Montreal-based writer and former VICE editor Adam Leith Gollner is one of those seemingly regular Joes who continually finds himself in strange, almost unbelievable situations. His life has been peppered with many “What the fuck?” moments that might cause you to wonder if you’re wasting your life. (You are.) He attributes this to a natural curiosity, openness, and a constant search for things to write about. I think it’s partly that, and partly some sort of cosmic charisma and weird horseshoe-up-his-ass thing. Either way, when you get an email from Adam asking if you want to visit the private Caribbean island of a world-famous illusionist in search of the fountain of youth, you don’t question it. You just say yes and start packing your bags. This happened to me a few years ago. The story, recounted here, is an excerpt from Adam’s new work, The Book of Immortality: The Science, Belief, and Magic Behind Living Forever, out this month on Scribner in the US and Doubleday in Canada. —Rafael Katigbak, editor VICE Canada
everal years ago, the magician David Copperfield issued a press release stating he’d discovered the fountain of youth on his private islands in the Bahamas. “We found this liquid that in its simple stages can actually do miraculous things,” Copperfield claimed. “You can take dead leaves, they come into contact with the water, they become full of life again. Bugs or insects that are near death come in contact with the water, they fly away.

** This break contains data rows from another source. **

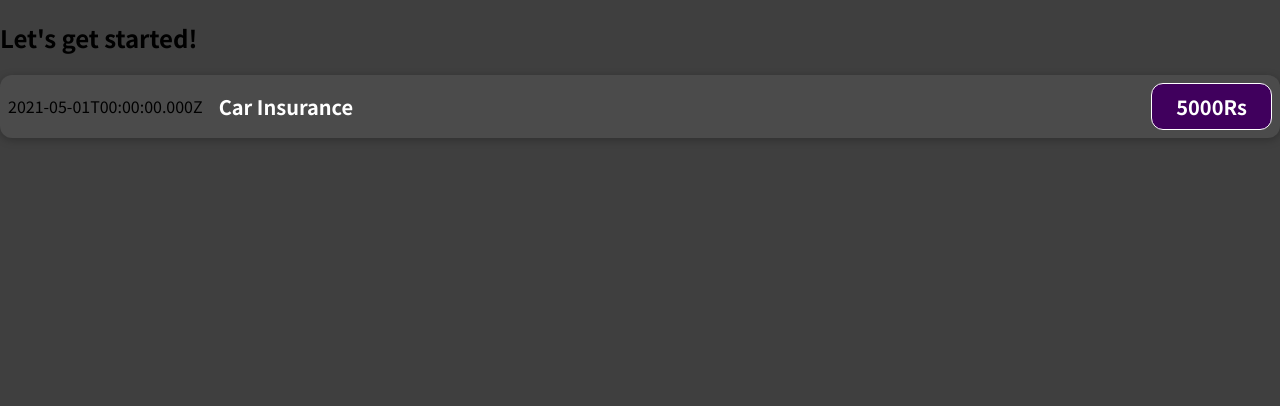
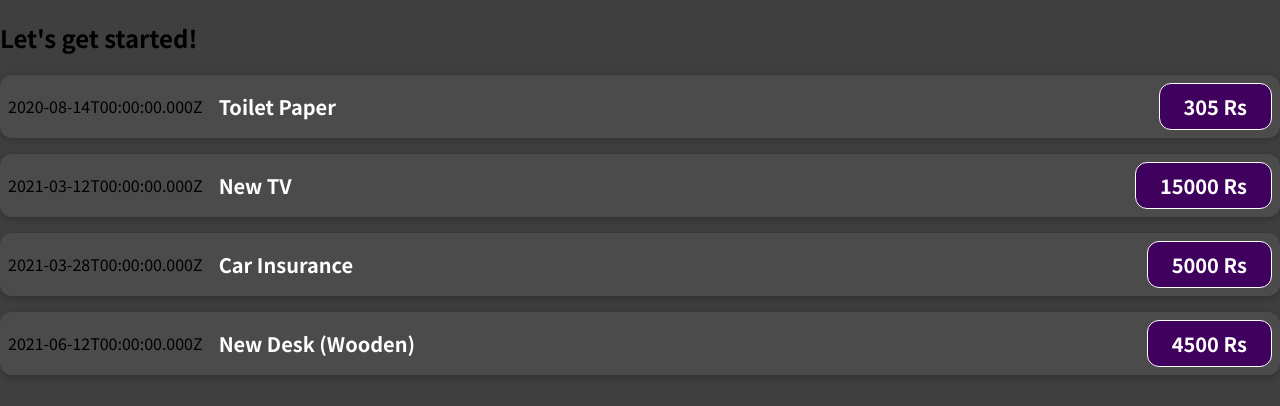
Before and after one commit to sameerwatts/React-Initial-Project, a JavaScript app: page / in a window 1280 px wide. Shown: the top 406 px of the page. Built offline with nearby package versions, Linux system fonts and the light colour scheme.

Commit message:
pass data via props

```diff
--- a/src/App.js
+++ b/src/App.js
@@ -2,10 +2,50 @@
 
 
 function App() {
+  const expenses = [
+    {
+      id: 'e1',
+      title: 'Toilet Paper',
+      amount: 305,
+      date: new Date(2020, 7, 14),
+    },
+    { id: 'e2', title: 'New TV', amount: 15000, date: new Date(2021, 2, 12) },
+    {
+      id: 'e3',
+      title: 'Car Insurance',
+      amount: 5000,
+      date: new Date(2021, 2, 28),
+    },
+    {
+      id: 'e4',
+      title: 'New Desk (Wooden)',
+      amount: 4500,
+      date: new Date(2021, 5, 12),
+    },
+  ];
   return (
     <div>
       <h2>Let's get started!</h2>
-      <ExpenseItem />
+      <ExpenseItem
+        title={expenses[0].title}
+        amount={expenses[0].amount}
+        date={expenses[0].date}
+      />
+      <ExpenseItem
+        title={expenses[1].title}
+        amount={expenses[1].amount}
+        date={expenses[1].date}
+      />
+      <ExpenseItem
+        title={expenses[2].title}
+        amount={expenses[2].amount}
+        date={expenses[2].date}
+      />
+      <ExpenseItem
+        title={expenses[3].title}
+        amount={expenses[3].amount}
+        date={expenses[3].date}
+      />
     </div>
   );
 }
@@ -13,3 +53,4 @@
 export default App;
 
 // 1. import ExpenseItem
+// 2. reuse by just copy and paste
--- a/src/components/ExpenseItem/ExpenseItem.js
+++ b/src/components/ExpenseItem/ExpenseItem.js
@@ -1,17 +1,12 @@
 import "./ExpenseItem.css"; //import with css extension
 
-const ExpenseItem = () => {
-
-    const expenseTitle = "Car Insurance";
-    const expenseDate = new Date(2021, 4, 1);
-    const expenseAmount = 5000;
-
+const ExpenseItem = (props) => {
     return (
         <div className="expense-item">
-            <div>{expenseDate.toISOString()}</div>
+            <div>{props.date.toISOString()}</div>
             <div className="expense-item__description">
-                <h2>{expenseTitle}</h2>
-                <div className="expense-item__price">{expenseAmount}Rs</div>
+                <h2>{props.title}</h2>
+                <div className="expense-item__price">{props.amount} Rs</div>
             </div>
         </div>
     );
```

It’s an amazing thing, very exciting.”
Copperfield had hired biologists and geologists to examine the fountain’s potential effects on humans. Until the tests were carried out, the magician said, he was refusing anyone else access to the water. Its precise location—a spot where “everything is more vibrant, ageless, and full of life”—is a secret.

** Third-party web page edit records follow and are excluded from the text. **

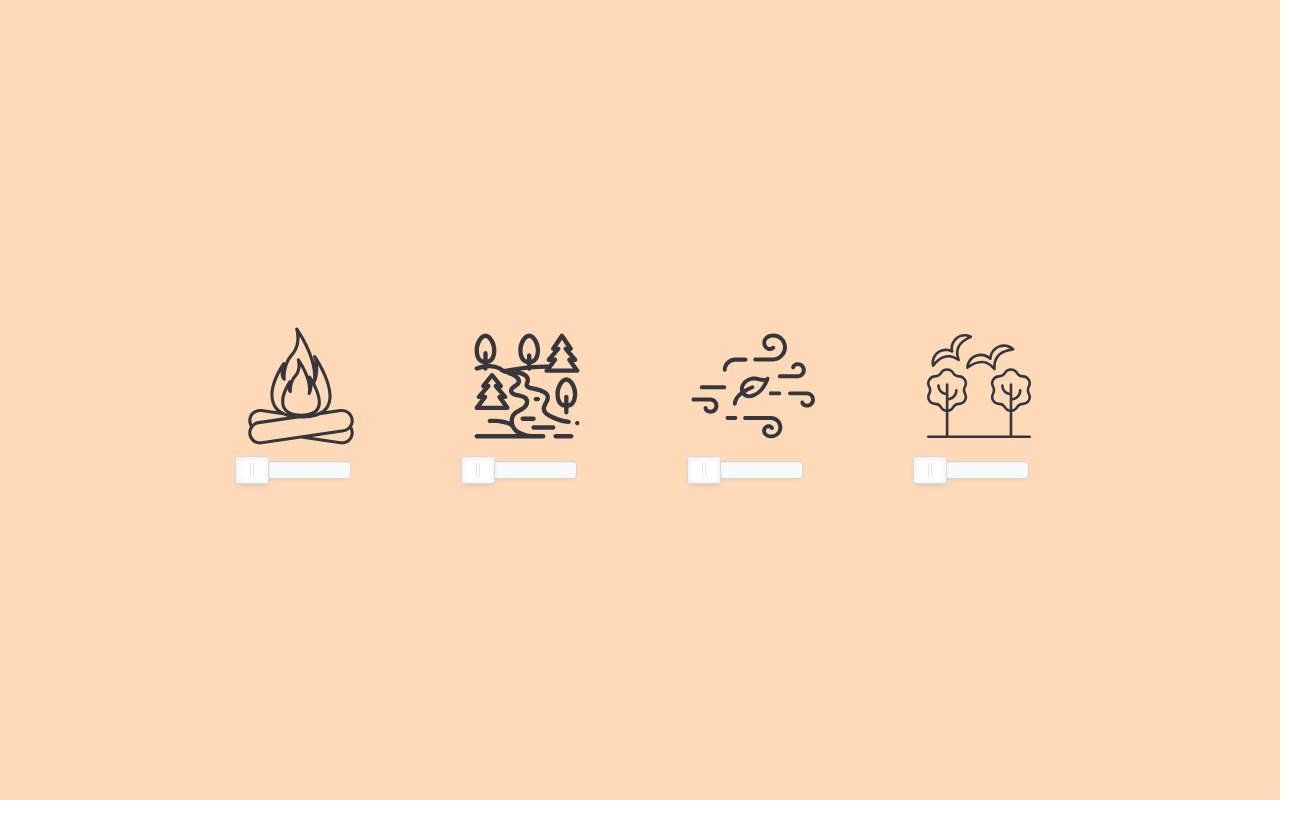
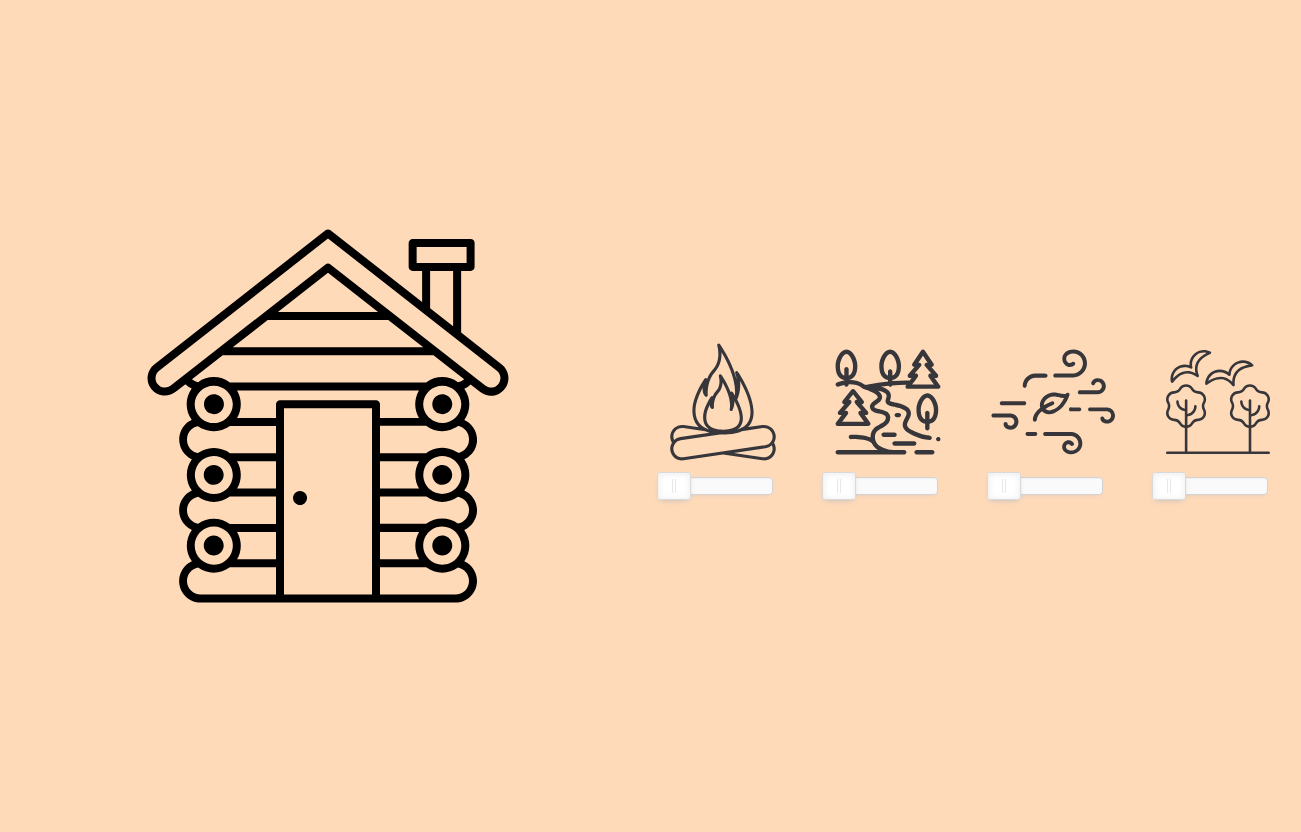
Before and after one commit to vytenisblask/cabin-dreaming, a Vue app: page / in a window 1280 px wide. Shown: the whole page, 1301 px wide, since content can reach past the window. Before the commit the page ends 800 px from the top, so only its background shows below. Built offline with nearby package versions, Linux system fonts and the light colour scheme.

Commit message:
styling and cabin update

```diff
--- a/src/App.vue
+++ b/src/App.vue
@@ -1,5 +1,6 @@
 <template>
-  <div id="app">
+  <div class="app-container">
+    <img src="@/assets/np_cabin.svg" alt="Cabin" class="cabin-image">
     <div class="icons-container">
       <SoundIcon :iconPath="require('@/assets/np_fire.svg')" :soundPath="require('@/assets/fire_cracklin.mp3')" altText="Fire Icon" />
       <SoundIcon :iconPath="require('@/assets/np_river.svg')" :soundPath="require('@/assets/river_flow.mp3')" altText="River Icon" />
@@ -26,27 +27,41 @@ body, html {
   padding: 0;
   font-family: 'Arial', sans-serif;
   height: 100%;
+  background-color: #FFDAB9;
 }
 
-#app {
+.app-container {
   display: flex;
-  justify-content: center;
+  justify-content: space-between;
   align-items: center;
-  background-color: #FFDAB9;
   height: 100vh;
+  padding: 1rem;
+}
+
+.cabin-image {
+  flex: 0 0 50%;
+  max-width: 100%;
+  max-height: 400px;
 }
 
 .icons-container {
   display: flex;
-  gap: 2rem;
-  flex-wrap: wrap;
+  flex-direction: row;
+  gap: 0.2rem;
+  flex: 0 0 50%;
+  align-items: center;
+  padding: 0.1rem;
 }
+
 
 @media (max-width: 768px) {
   .icons-container {
     flex-direction: column;
     align-items: center;
   }
+  .cabin-image {
+    display: none;
+}
 }
 
 
--- a/src/components/SoundIcon.vue
+++ b/src/components/SoundIcon.vue
@@ -74,7 +74,7 @@
     display: flex;
     flex-direction: column;
     align-items: center;
-    margin: 2rem;
+    margin: 1rem;
   }
 
 
@@ -91,7 +91,7 @@
   }
 
   .volume-slider {
-  width: 100px;  /* or however wide you want it */
+  width: 100px;
     }
  .noUi-connect {
   background: #77A4A0;
```
Also changed, not shown: src/assets/np_cabin.svg (added).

All I knew was that the fountain was somewhere on one of the 11 Islands of Copperfield Bay, a 700-acre archipelago he’d discovered by drawing a cartographical line from Stonehenge to the statues of Easter Island and another line between the Great Pyramid of Giza and the Pyramid of the Sun in Teotihuacán; the lines intersected at the exact latitude and longitude of his Caribbean hideaway. In aerial photographs, the main island resembles a bat with its wings outstretched.

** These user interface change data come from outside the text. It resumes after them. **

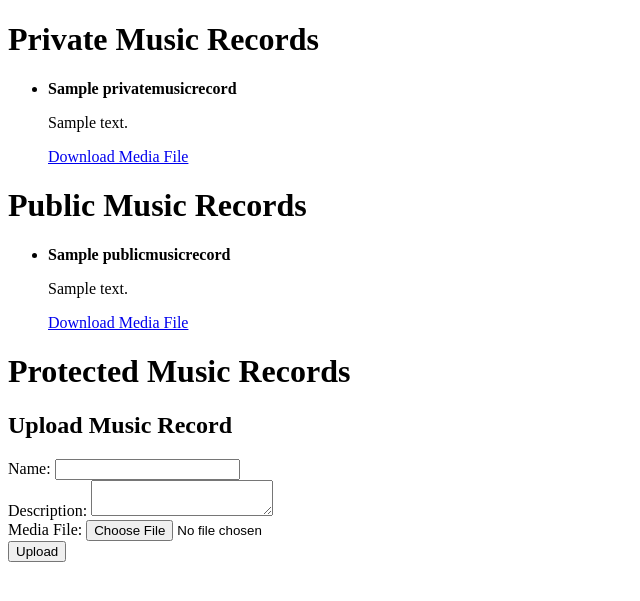
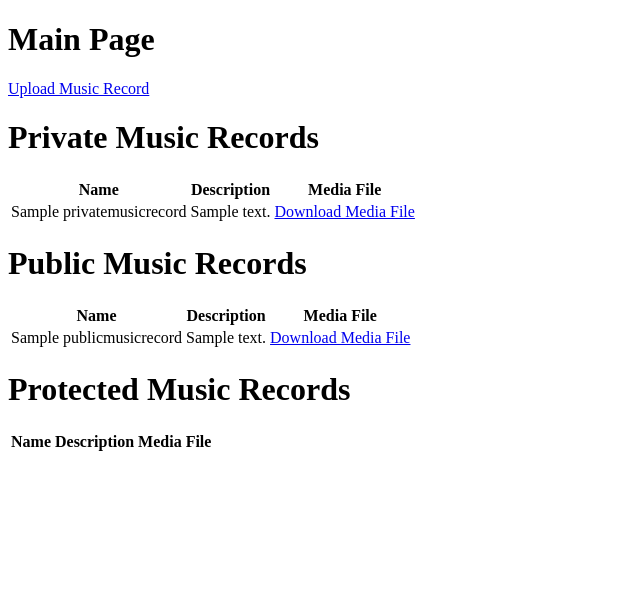
Before and after one commit to heyman242/EDYODA-Assignment, a Django app: page /main/id/1/ in a window 1280 px wide. Shown: the top 601 px of the page, without its empty margins (0-640 px from the left). Run offline with Django 4.2, Linux system fonts and the light colour scheme; a user stored in the database is signed in; tables that the repository leaves empty hold one stand-in row (values such as "Sample post"); data that the repository does not hold is empty.

Commit message:
added upload page for uploading the music record

```diff
--- a/SymphonyShare/MelodyShare/templates/main.html
+++ b/SymphonyShare/MelodyShare/templates/main.html
@@ -2,60 +2,72 @@
 <html>
 <head>
     <title>Main Page</title>
+
 </head>
 <body>
+    <h1>Main Page</h1>
+
+    <a href="{% url 'MelodyShare:upload' user_id=user_id %}">Upload Music Record</a>
+
     <h1>Private Music Records</h1>
-    <ul>
+    <table>
+        <tr>
+            <th>Name</th>
+            <th>Description</th>
+            <th>Media File</th>
+        </tr>
         {% for record in private_records %}
-        <li>
-            <strong>{{ record.name }}</strong>
-            <p>{{ record.description }}</p>
+        <tr>
+            <td>{{ record.name }}</td>
+            <td>{{ record.description }}</td>
+            <td>
                 {% if record.media_file %}
                 <a href="{{ record.media_file.url }}">Download Media File</a>
                 {% endif %}
-        </li>
+            </td>
+        </tr>
         {% endfor %}
-    </ul>
+    </table>
 
     <h1>Public Music Records</h1>
-    <ul>
+    <table>
+        <tr>
+            <th>Name</th>
+            <th>Description</th>
+            <th>Media File</th>
+        </tr>
         {% for record in public_records %}
-        <li>
-            <strong>{{ record.name }}</strong>
-            <p>{{ record.description }}</p>
+        <tr>
+            <td>{{ record.name }}</td>
+            <td>{{ record.description }}</td>
+            <td>
                 {% if record.media_file %}
                 <a href="{{ record.media_file.url }}">Download Media File</a>
                 {% endif %}
-        </li>
+            </td>
+        </tr>
         {% endfor %}
-    </ul>
+    </table>
 
     <h1>Protected Music Records</h1>
-    <ul>
+    <table>
+        <tr>
+            <th>Name</th>
+            <th>Description</th>
+            <th>Media File</th>
+        </tr>
         {% for record in protected_records %}
-        <li>
-            <strong>{{ record.name }}</strong>
-            <p>{{ record.description }}</p>
+        <tr>
+            <td>{{ record.name }}</td>
+            <td>{{ record.description }}</td>
+            <td>
                 {% if record.media_file %}
                 <a href="{{ record.media_file.url }}">Download Media File</a>
                 {% endif %}
-        </li>
+            </td>
+        </tr>
         {% endfor %}
-    </ul>
+    </table>
 
-    <h2>Upload Music Record</h2>
-    <form method="post" enctype="multipart/form-data">
-        {% csrf_token %}
-        <label for="name">Name:</label>
-        <input type="text" name="name" required><br>
-
-        <label for="description">Description:</label>
-        <textarea name="description" required></textarea><br>
-
-        <label for="media_file">Media File:</label>
-        <input type="file" name="media_file"><br>
-
-        <input type="submit" value="Upload">
-    </form>
 </body>
 </html>
--- a/SymphonyShare/MelodyShare/urls.py
+++ b/SymphonyShare/MelodyShare/urls.py
@@ -7,6 +7,6 @@
     path('', views.login_view, name='login'),
     path('signup/', views.signup, name='signup'),
     path('main/id/<int:user_id>/', views.main, name='main'),
-
+    path('main/upload/id/<int:user_id>/', views.upload, name='upload'),
 
 ]
--- a/SymphonyShare/MelodyShare/views.py
+++ b/SymphonyShare/MelodyShare/views.py
@@ -19,6 +19,7 @@
             return render(request, 'login.html', {'error_message': error_message})
     else:
         return render(request, 'login.html')
+
 
 def signup(request):
     if request.method == 'POST':
@@ -67,3 +68,26 @@
     }
 
     return render(request, 'main.html', context)
+
+@login_required
+def upload(request, user_id=None):
+    if request.method == 'POST':
+        name = request.POST.get('name')
+        description = request.POST.get('description')
+        record_type = request.POST.get('record_type')
+        media_file = request.FILES.get('media_file')
+
+        if record_type == 'private':
+            record = PrivateMusicRecord(name=name, description=description, media_file=media_file)
+        elif record_type == 'public':
+            record = PublicMusicRecord(name=name, description=description, media_file=media_file)
+        elif record_type == 'protected':
+            email_ids = request.POST.get('email_ids').split(',')
+            record = ProtectedMusicRecord(name=name, description=description, email_id=email_ids, media_file=media_file)
+        else:
+            return render(request, 'upload.html', {'error': 'Invalid record type.'})
+
+        record.save()
+        return redirect('MelodyShare:main', user_id=request.user.id)
+    else:
+        return render(request, 'upload.html')
```
Also changed, not shown: SymphonyShare/MelodyShare/templates/upload.html (added, +33 -0 lines), 3 other files. Lines whose indentation alone changed are shown as unchanged.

It seemed like a story just waiting to be written, and after a lengthy negotiating period, Copperfield agreed to let me visit for a few days. He was adamant in his refusal to show me the fountain, which he described as “a liquid that reverses genes.”
“You won’t see my wrinkled hand go into a stream and come out young,” he said. “This is not a trick. But if you want to talk about the meaning of the fountain—that, we can do. I speak about the fountain with great verbal aplomb.”
I was fine with that; after all, I’d still be able to sneak out at night and try to find it.
Shortly before the trip, Copperfield suggested I bring someone along. “To be there alone is going to suck,” he explained. “All the experiences on Musha are shared experiences.” I didn’t want to go with my girlfriend, as a 21-year-old beauty-pageant runner-up had accused Copperfield of raping her on the island (the charges were ultimately dropped). Instead, I decided to bring my former bandmate Rafael Katigbak, editor of VICE’s Canadian edition and an amateur magician who as a child idolized David Copperfield. “God, I hope he rapes me,” Raf sighed, faux dreamily, when I filled him in on the allegations. Here’s what happened instead.